Records drawn from a dataset:
——

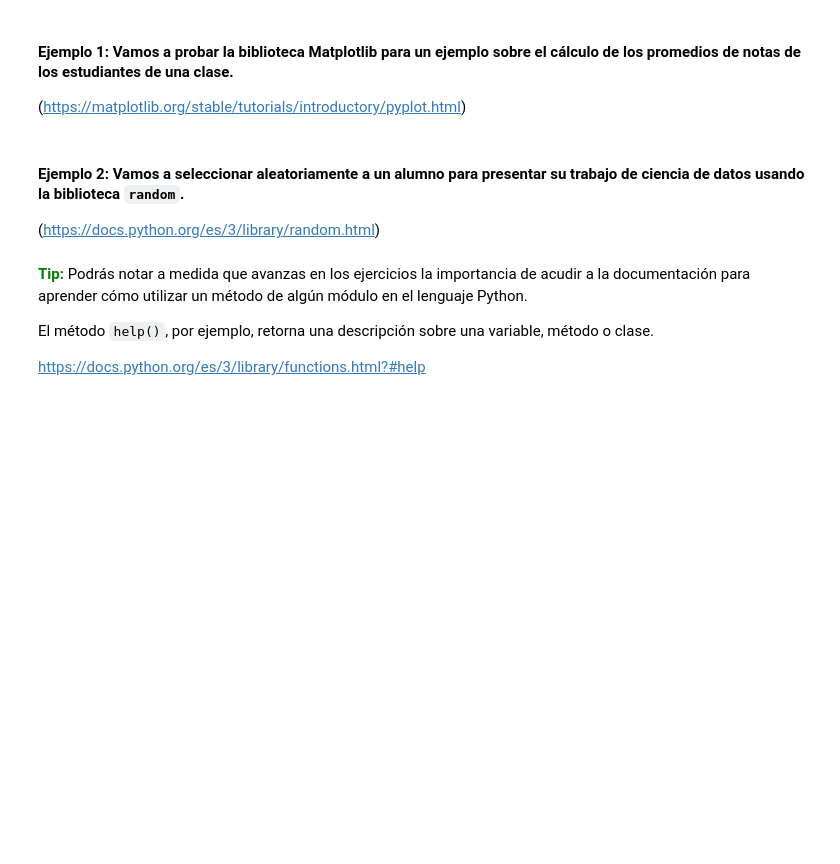
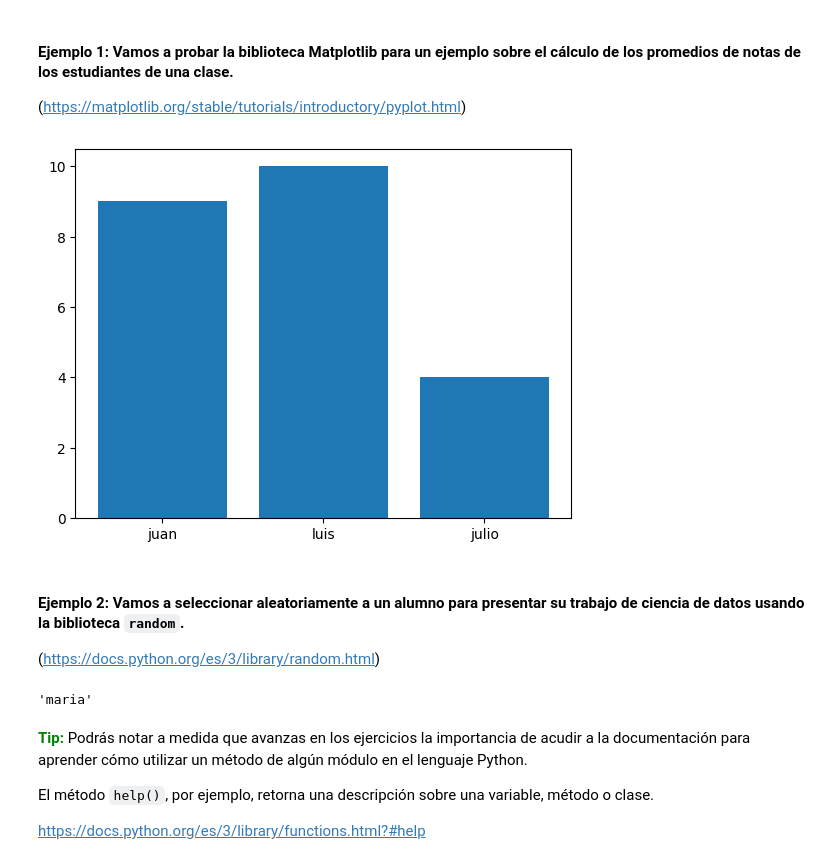
Before and after one commit to Aracelimagali/Python_Data_Science, a Jupyter notebook: Python_para_Data_Science.ipynb, the cells around one changed output. Saved outputs shown, nothing was run; the diff lists cells and outputs as text; code cells hidden in the pictures; blank space fills up the shorter version.

```diff
--- a/Python_para_Data_Science.ipynb
+++ b/Python_para_Data_Science.ipynb
@@ -45,3 +44,11 @@ Requirement already satisfied: six>=1.5 in /usr/local/lib/python3.12/dist-packag
+# %%
+estudiantes=['juan','luis','julio']
+notas=[9,10,4]
+# %%
+plt.bar(estudiantes,notas)
+plt.show()
+# %% [output]
+[figure, added]
 # %% [markdown]
 #### Ejemplo 2: Vamos a seleccionar aleatoriamente a un alumno para presentar su trabajo de ciencia de datos usando la biblioteca `random`.
 
@@ -49,3 +58,9 @@ Requirement already satisfied: six>=1.5 in /usr/local/lib/python3.12/dist-packag
+# %%
+estudiantes_2=['juan','luis','julio','ana','maria']
+estudiante=choice(estudiantes_2)
+estudiante
+# %% [output]
+'maria'
 # %% [markdown]
 <font color=green>**Tip:**</font> Podrás notar a medida que avanzas en los ejercicios la importancia de acudir a la documentación para aprender cómo utilizar un método de algún módulo en el lenguaje Python.
 
```
Also changed, not shown: parts of 12 cells of this notebook.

——

[Your goal]:
Wherever a line above contains the string "ipynb", count it; then give the total alone.

[Exercise result]:
3